Which is better? Not a simple question
Would you like paper or plastic?
Wait, that's not the right question any more.
Would you like 40-percent post-consumer recycled paper or biodegradable plastic? How about 100-percent recycled paper or plastic made from 80-percent post-consumer recycled bottles?
The environmentally correct choice would be none of the above -- because you brought your own reusable bags.
But deciding how to carry your groceries home from the store is more complicated than it ever has been before. Consumers -- if they care -- will be faced with these dilemmas as Honolulu and Maui counties consider laws banning conventional plastic checkout bags.
At most supermarkets in Hawaii, you won't even be asked -- your groceries will be shuffled quickly into plastic bags as they're rung up at the cash register.
On the face of it, plastic would seem to be the environmental evil -- made from petrochemicals, responsible for choking up marine life, clogging the waterways, and taking forever to break down.
In the oceans, plastic can drift and end up swallowed by birds, turtles and other marine wildlife, making its way into the food chain. Bits of plastic found in the stomachs of Laysan albatrosses at Midway are a prime example.
But paper isn't necessarily the better choice.

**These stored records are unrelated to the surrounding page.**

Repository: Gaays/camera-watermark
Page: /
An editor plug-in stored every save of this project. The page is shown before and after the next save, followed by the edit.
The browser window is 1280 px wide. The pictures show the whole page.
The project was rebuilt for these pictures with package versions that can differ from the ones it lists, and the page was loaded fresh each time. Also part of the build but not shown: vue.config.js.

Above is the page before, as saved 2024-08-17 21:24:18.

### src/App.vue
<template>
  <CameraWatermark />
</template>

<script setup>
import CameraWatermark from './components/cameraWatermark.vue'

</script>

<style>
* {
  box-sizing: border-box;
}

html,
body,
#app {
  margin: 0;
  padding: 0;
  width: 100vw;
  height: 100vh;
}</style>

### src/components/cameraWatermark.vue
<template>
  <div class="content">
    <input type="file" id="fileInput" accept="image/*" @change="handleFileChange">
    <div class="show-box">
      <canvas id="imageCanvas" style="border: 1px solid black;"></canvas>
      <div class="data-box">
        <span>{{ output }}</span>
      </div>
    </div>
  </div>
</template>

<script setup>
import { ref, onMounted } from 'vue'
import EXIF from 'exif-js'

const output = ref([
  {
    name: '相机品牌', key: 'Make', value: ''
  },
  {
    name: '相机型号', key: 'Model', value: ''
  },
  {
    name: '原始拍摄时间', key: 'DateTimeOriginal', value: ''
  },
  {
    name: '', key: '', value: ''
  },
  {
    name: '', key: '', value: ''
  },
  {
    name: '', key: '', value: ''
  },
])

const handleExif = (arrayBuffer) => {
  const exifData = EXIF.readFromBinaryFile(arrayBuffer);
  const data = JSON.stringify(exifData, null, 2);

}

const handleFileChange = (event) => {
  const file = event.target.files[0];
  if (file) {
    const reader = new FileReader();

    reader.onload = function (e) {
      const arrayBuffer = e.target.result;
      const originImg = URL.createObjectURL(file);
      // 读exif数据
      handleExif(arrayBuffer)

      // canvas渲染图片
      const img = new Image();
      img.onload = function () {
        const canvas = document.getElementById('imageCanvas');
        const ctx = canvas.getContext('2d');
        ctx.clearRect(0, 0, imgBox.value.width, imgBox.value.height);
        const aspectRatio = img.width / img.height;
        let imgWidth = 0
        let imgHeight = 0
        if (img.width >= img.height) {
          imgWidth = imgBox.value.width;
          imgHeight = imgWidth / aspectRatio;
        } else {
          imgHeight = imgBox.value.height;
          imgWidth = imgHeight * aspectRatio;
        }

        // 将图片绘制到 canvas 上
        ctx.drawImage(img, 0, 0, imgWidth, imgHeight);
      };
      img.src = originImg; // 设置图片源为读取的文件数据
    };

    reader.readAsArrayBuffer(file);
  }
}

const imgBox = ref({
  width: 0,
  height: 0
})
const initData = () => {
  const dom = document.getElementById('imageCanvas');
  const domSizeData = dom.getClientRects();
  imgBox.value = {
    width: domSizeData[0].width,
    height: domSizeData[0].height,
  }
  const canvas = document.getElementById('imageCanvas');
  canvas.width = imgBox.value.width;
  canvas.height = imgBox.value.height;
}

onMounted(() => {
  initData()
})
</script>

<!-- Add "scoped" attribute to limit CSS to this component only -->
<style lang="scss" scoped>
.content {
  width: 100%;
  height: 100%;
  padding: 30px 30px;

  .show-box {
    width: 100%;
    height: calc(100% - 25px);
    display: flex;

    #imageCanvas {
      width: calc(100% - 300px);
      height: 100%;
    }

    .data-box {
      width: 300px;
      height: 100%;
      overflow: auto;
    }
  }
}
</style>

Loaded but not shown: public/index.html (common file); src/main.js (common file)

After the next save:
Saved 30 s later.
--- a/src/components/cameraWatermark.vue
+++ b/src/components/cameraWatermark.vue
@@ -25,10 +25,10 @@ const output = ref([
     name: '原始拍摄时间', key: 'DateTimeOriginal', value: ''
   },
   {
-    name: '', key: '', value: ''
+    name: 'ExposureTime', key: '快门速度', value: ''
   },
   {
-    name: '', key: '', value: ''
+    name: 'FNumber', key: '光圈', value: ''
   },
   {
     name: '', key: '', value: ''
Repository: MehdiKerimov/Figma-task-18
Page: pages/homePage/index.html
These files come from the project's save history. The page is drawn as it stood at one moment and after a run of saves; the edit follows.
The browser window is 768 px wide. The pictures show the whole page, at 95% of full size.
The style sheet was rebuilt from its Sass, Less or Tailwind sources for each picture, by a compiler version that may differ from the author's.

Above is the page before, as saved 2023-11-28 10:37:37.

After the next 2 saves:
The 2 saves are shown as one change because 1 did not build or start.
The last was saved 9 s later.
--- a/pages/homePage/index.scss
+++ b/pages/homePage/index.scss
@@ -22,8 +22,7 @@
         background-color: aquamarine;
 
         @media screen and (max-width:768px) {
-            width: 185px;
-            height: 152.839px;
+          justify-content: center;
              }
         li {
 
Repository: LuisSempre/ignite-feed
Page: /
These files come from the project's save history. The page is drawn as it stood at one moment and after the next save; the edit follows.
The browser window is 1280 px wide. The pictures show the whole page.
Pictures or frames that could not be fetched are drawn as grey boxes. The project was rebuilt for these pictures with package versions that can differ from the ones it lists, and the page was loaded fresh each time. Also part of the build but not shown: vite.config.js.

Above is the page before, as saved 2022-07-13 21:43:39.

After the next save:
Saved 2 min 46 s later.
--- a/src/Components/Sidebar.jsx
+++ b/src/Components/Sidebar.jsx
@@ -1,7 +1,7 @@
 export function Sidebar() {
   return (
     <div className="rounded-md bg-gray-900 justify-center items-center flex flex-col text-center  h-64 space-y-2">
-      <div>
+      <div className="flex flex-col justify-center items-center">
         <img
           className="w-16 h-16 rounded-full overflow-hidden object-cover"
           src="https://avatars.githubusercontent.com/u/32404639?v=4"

Paper bags mean trees were cut down somewhere, and energy expended to transport and manufacture them.
The Energy Information Administration (the statistics arm of the U.S. Department of Energy) says it takes 20 to 40 percent less energy to manufacture plastic grocery bags than paper ones.
Since plastic is lighter, it is more efficient to transport, says the EIA, while the delivery of the same amount of paper would require seven more trucks.
Biodegradable bags made of cornstarch seem like a better choice, but at the same time, they require air and light to break down, which is not likely in a landfill. Growing corn also requires energy that would need to be calculated into its carbon footprint, according to environmentalists.
The Sierra Club contends that paper is easier to recycle, but that reusing bags is still the best choice. The recycling rate for plastic bags is very low, at 5 percent at best in even the most environmentally conscious cities.
Calculating the carbon footprint of paper versus plastic is difficult because of all the variables, according to Darvy Hoover, senior resources specialist at the Natural Resources Defense Council.
"You can say, 'Neither,' whenever possible, because both types of disposable bags have environmental consequences that can be avoided," he said. "But if you need to take a disposable bag, then take the one you are more likely to reuse."
Between a conventional plastic bag and biodegradable plastic bag, he said the latter was a better choice because it's a renewable material.
The bioplastics industry, on the other hand, is still young, with room for improvement.
As a general rule of thumb, Hoover says recycled paper bag is better than a regular paper bag. He said San Francisco's bag law is a good model to follow because it requires that paper bags be made up of at least 40 percent post-consumer recycled content.
The best solution, of course, is to bring your own reusable bags to take those groceries home.